• Your goal
Where a line contains the word "style", copy that line from the records below.

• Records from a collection

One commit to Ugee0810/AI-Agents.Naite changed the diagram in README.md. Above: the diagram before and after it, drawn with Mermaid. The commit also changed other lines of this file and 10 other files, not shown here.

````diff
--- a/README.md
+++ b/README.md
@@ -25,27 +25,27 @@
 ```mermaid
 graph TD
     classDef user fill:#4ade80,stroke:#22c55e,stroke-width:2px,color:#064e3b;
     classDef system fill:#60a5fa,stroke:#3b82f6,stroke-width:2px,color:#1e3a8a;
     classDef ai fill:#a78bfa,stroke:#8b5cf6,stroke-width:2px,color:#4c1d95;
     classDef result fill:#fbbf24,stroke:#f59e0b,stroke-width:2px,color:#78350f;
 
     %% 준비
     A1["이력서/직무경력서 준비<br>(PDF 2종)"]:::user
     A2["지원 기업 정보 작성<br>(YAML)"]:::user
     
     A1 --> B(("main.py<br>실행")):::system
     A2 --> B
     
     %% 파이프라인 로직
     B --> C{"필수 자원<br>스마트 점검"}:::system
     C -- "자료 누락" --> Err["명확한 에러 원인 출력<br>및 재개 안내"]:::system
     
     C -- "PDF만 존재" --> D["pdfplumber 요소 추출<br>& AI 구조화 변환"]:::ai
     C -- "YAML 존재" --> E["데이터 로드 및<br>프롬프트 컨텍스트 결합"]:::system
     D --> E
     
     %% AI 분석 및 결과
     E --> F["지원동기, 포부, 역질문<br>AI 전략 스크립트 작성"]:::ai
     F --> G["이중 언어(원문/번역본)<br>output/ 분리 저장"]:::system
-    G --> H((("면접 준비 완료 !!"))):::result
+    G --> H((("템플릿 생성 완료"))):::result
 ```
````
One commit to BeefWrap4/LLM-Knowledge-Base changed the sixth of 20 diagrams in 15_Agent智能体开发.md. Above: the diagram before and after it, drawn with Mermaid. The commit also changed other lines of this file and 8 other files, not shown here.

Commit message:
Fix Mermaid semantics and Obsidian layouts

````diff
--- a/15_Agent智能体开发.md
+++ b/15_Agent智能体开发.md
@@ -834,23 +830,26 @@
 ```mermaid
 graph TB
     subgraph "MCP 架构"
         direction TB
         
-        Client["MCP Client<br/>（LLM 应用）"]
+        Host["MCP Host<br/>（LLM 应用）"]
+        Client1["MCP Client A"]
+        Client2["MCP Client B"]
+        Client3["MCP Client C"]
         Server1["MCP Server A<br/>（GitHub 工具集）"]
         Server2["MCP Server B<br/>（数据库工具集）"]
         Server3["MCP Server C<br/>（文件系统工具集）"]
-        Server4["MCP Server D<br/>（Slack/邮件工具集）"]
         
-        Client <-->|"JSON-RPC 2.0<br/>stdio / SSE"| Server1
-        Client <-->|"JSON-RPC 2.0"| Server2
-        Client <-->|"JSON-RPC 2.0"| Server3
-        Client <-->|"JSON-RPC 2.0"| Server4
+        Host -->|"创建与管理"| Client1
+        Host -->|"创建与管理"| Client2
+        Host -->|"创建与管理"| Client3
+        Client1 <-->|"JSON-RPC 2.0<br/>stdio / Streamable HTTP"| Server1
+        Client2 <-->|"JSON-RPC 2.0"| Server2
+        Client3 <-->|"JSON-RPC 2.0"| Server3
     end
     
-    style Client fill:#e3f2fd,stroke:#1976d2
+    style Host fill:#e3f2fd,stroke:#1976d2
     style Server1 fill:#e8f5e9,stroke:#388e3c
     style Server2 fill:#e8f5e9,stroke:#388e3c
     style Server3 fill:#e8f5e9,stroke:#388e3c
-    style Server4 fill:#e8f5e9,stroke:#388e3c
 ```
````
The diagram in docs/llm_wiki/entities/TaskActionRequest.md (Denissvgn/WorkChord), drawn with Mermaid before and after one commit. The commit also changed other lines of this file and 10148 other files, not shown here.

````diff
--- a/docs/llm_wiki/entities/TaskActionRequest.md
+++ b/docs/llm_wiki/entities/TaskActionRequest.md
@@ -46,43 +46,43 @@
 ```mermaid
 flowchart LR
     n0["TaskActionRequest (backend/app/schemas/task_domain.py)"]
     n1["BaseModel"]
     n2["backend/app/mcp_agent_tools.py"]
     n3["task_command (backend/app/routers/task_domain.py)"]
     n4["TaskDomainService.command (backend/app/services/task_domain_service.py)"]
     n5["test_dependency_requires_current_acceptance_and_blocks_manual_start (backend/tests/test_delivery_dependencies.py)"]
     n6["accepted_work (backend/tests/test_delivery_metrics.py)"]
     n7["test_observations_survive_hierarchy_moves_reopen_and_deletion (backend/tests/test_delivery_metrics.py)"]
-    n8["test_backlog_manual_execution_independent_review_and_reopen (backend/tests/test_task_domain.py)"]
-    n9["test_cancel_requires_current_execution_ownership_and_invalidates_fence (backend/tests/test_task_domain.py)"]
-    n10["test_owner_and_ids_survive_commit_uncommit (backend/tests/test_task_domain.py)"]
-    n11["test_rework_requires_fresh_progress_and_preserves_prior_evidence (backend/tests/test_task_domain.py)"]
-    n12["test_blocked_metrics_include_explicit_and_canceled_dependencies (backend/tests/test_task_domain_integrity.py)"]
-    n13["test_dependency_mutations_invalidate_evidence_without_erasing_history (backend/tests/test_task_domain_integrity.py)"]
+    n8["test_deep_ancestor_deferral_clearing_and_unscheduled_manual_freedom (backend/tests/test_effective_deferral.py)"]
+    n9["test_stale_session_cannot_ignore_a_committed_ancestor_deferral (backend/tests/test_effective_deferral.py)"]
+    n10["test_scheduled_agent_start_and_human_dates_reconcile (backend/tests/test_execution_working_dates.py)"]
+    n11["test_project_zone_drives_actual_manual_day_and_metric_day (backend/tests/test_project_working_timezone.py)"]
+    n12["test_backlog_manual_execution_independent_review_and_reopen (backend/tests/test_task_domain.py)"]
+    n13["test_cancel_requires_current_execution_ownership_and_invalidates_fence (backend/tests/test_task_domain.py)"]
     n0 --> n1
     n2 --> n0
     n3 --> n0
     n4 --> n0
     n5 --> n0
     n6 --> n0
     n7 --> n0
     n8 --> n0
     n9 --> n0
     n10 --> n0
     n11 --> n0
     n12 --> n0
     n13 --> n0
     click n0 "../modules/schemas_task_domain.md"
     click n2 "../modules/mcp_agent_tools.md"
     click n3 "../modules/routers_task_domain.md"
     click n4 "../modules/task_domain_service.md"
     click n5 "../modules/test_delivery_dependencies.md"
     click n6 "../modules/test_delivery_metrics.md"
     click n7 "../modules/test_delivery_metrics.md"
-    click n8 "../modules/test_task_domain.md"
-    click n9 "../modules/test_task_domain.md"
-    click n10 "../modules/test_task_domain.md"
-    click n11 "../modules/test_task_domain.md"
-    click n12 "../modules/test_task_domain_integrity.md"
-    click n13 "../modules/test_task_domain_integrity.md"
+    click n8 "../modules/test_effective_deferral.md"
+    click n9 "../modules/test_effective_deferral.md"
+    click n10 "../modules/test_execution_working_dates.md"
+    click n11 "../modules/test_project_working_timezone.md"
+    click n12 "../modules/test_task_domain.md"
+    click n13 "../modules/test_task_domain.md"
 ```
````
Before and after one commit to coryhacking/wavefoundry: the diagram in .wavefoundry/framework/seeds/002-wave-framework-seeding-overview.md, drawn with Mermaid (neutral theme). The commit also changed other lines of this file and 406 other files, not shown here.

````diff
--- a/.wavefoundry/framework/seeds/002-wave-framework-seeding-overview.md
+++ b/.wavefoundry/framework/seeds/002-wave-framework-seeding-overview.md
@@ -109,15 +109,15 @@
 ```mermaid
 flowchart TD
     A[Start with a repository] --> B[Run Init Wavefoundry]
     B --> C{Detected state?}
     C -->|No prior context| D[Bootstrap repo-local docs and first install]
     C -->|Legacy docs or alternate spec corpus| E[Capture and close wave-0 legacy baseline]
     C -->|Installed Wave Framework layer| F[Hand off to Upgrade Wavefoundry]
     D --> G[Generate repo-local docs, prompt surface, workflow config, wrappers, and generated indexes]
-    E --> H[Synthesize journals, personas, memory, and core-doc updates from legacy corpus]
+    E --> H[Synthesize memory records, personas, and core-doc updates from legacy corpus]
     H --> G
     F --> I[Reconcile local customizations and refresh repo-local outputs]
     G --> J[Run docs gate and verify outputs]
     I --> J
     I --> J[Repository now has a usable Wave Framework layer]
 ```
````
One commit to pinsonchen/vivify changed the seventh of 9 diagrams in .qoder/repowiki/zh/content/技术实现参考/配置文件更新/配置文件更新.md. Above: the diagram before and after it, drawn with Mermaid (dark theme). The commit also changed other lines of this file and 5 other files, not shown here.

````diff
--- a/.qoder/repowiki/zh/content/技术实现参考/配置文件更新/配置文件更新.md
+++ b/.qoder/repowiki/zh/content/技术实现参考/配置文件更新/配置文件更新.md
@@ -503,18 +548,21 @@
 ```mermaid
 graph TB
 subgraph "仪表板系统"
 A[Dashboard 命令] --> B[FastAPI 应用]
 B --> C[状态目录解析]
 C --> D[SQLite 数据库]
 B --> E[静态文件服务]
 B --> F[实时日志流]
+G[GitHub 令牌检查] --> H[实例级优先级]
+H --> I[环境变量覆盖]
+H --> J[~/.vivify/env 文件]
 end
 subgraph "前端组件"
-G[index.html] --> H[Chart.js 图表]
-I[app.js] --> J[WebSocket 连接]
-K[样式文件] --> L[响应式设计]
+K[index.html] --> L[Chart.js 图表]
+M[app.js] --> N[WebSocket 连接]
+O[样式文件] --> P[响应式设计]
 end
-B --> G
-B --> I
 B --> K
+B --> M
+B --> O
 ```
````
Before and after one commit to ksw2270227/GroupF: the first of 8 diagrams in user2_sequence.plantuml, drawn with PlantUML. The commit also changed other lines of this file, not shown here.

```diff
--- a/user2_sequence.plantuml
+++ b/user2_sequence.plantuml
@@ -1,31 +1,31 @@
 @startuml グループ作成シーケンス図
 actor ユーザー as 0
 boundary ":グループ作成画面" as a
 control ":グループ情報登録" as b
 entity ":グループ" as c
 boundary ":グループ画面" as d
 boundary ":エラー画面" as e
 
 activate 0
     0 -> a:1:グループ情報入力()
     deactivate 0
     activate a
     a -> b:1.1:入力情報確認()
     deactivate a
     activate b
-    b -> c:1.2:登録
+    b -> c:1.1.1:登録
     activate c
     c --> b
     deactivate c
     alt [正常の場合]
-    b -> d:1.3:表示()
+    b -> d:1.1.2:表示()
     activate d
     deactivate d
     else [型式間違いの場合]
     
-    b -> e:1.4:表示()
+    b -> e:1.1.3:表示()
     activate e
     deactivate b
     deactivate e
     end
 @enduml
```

• Solution to the exercise
-    style Client fill:#e3f2fd,stroke:#1976d2
+    style Host fill:#e3f2fd,stroke:#1976d2
     style Server1 fill:#e8f5e9,stroke:#388e3c
     style Server2 fill:#e8f5e9,stroke:#388e3c
     style Server3 fill:#e8f5e9,stroke:#388e3c
-    style Server4 fill:#e8f5e9,stroke:#388e3c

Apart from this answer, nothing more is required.